I learned that he was on his way back from New Orleans having completed a church mission to help rebuild damaged homes. He said that he had spent the earlier part of the summer in Guatemala doing missionary work with people in some small village. I asked if the work he was doing in New Orleans was missionary work too. He said yes, that while they were helping to rebuild people’s homes, “we were spreading the Word too.” Indeed, the airport had been full of these church groups going and coming from all over the place. There were whole gangs of white kids with matching t-shirts emblazoned with an old rugged cross on the front and some bible verse or another on the back wearing Livestrong and What Would Jesus Do? bracelets.

Religion is not a chitchat topic for a plane conversation, but you don’t learn much from chitchat topics. I asked what personal philosophy drove his missionary work. He immediately responded that he wanted to help share the keys to Christ and salvation with people. He followed that by saying, “that life with Christ is like such a beautiful thing and like it is based in so much love that like it only seems right to share that with people, and like give them a chance to experience it.”

I always assume that white boys that look like Cooper are super privileged and equally sheltered. Their worldliness, which is sometimes extensive, appears to be undone by the sense of superiority that they exude. They might go into Guatemala, for example, look at the people and say “By the Grace of God, I have the opportunity to make a difference in these people’s lives.” They do not say, “There, but for the Grace of God go I.” Nothing in their experience can help them relate to the circumstances of poverty and exclusion that they are so fond of visiting to spread the Good News. Based on that assumption, my reaction to him was that poor people in Guatemala and New Orleans and wherever else he had been do not need his faith, they need his privilege. They need the comfort and safety of his subdivision and the luxury of not being preoccupied with surviving. In New Orleans they need the sense that they as individuals and their communities matter, that if they are hurt someone will care. In Guatemala, those devout Catholics do not need faith, they need peace. In my view, the appreciation of faith born in privilege always seems weaker than the appreciation of privilege born in faith.

In my mind I was careful not to dismiss the fundamental goodness of what Cooper spent his summer doing – helping. It was obvious to me and he said as much, that his ability to do all this Christian good work was based on his parents’ ability to pay for him to travel all around the globe to do it. Despite that, what he chose to do with the resources available to him was significant. It bothered me though, that he was so steadfast in his belief that his experience of the righteousness of Christ was something that he felt compelled to share with poor people. In spiritual terms, what did he really have to offer? If these poor people accept Christ the way he had, that they would experience the righteousness of Christ the way he does? I wondered if it is possible for him to decouple the component of his identity that is privilege from the component that is faith? His faith was born in subdivision safety where all his needs were met and the righteousness of Christ’s love, if not its bounty, may have been fairly easy to focus on. Pastors are quick to say that Christ’s faith was not born while lounging by the side of a pool, but while nailed to a cross between two thieves.

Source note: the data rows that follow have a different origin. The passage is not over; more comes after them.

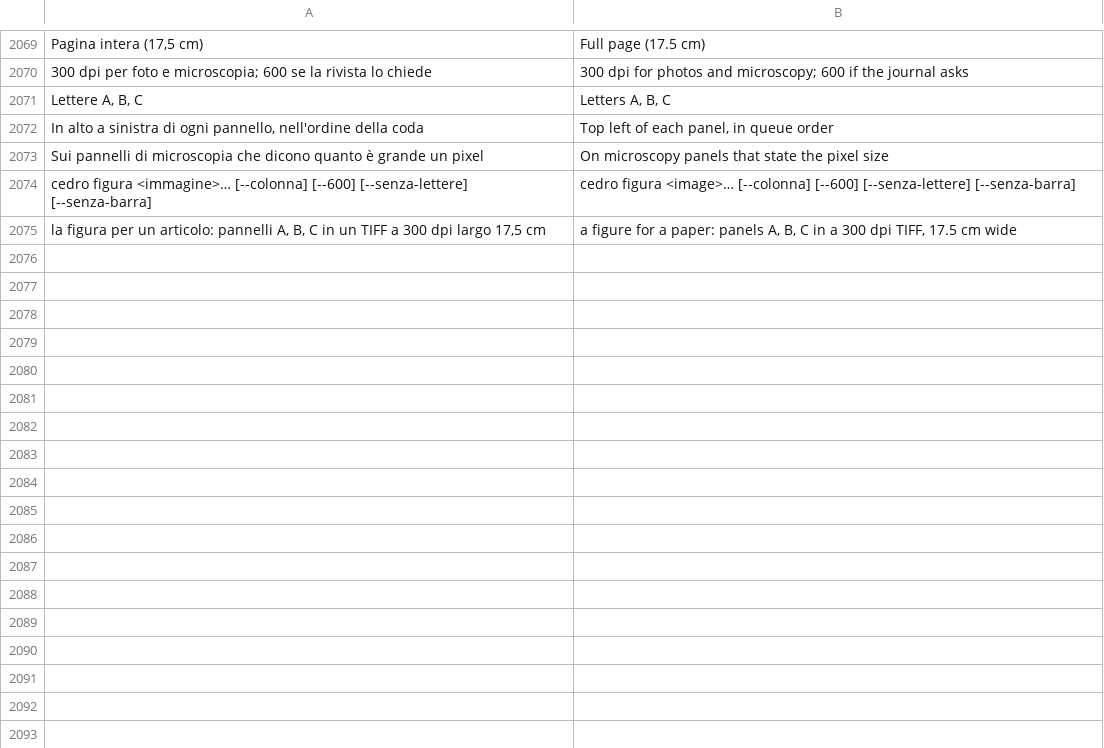
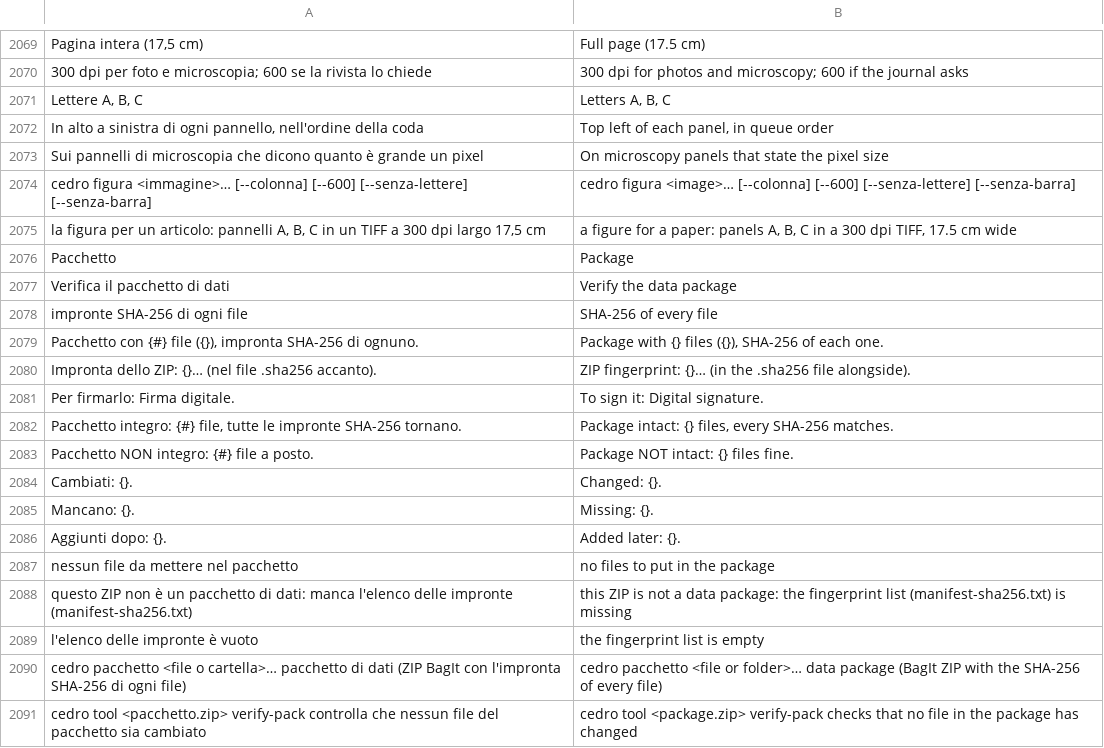
Before and after one commit to realfulvio/cedro, a TSV file: i18n/en.tsv, drawn as a sheet; only a part is shown, gaps mark what is left out; the diff names each change by its address in the sheet, - before the commit and + after, or states it on an @@ line.

```diff
--- a/i18n/en.tsv
+++ b/i18n/en.tsv
+row 2076: Pacchetto | Package
+row 2077: Verifica il pacchetto di dati | Verify the data package
+row 2078: impronte SHA-256 di ogni file | SHA-256 of every file
+row 2079: Pacchetto con {#} file ({}), impronta SHA-256 di ognuno. | Package with {} files ({}), SHA-256 of each one.
+row 2080: Impronta dello ZIP: {}… (nel file .sha256 accanto). | ZIP fingerprint: {}… (in the .sha256 file alongside).
+row 2081: Per firmarlo: Firma digitale. | To sign it: Digital signature.
+row 2082: Pacchetto integro: {#} file, tutte le impronte SHA-256 tornano. | Package intact: {} files, every SHA-256 matches.
+row 2083: Pacchetto NON integro: {#} file a posto. | Package NOT intact: {} files fine.
+row 2084: Cambiati: {}. | Changed: {}.
+row 2085: Mancano: {}. | Missing: {}.
+row 2086: Aggiunti dopo: {}. | Added later: {}.
+row 2087: nessun file da mettere nel pacchetto | no files to put in the package
+row 2088: questo ZIP non è un pacchetto di dati: manca l'elenco delle impronte (manifest-sha256.txt) | this ZIP is not a data package: the fingerprint list (manifest-sha256.txt) is missing
+row 2089: l'elenco delle impronte è vuoto | the fingerprint list is empty
+row 2090: cedro pacchetto <file o cartella>… pacchetto di dati (ZIP BagIt con l'impronta SHA-256 di ogni file) | cedro pacchetto <file or folder>… data package (BagIt ZIP with the SHA-256 of every file)
+row 2091: cedro tool <pacchetto.zip> verify-pack controlla che nessun file del pacchetto sia cambiato | cedro tool <package.zip> verify-pack checks that no file in the package has changed
```
Also changed, not shown: 9 other files.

I found the confluence of class and faith confusing. I also realized that not only was I bothered by Cooper’s professed evangelical righteousness, it made me angry. That triggered the need for me to reflect on the relationship between faith and privilege in me. Cooper left me with that personal challenge. He also left me wondering if Jesus’ word would be the Word if he had grown up in a subdivision?

kamau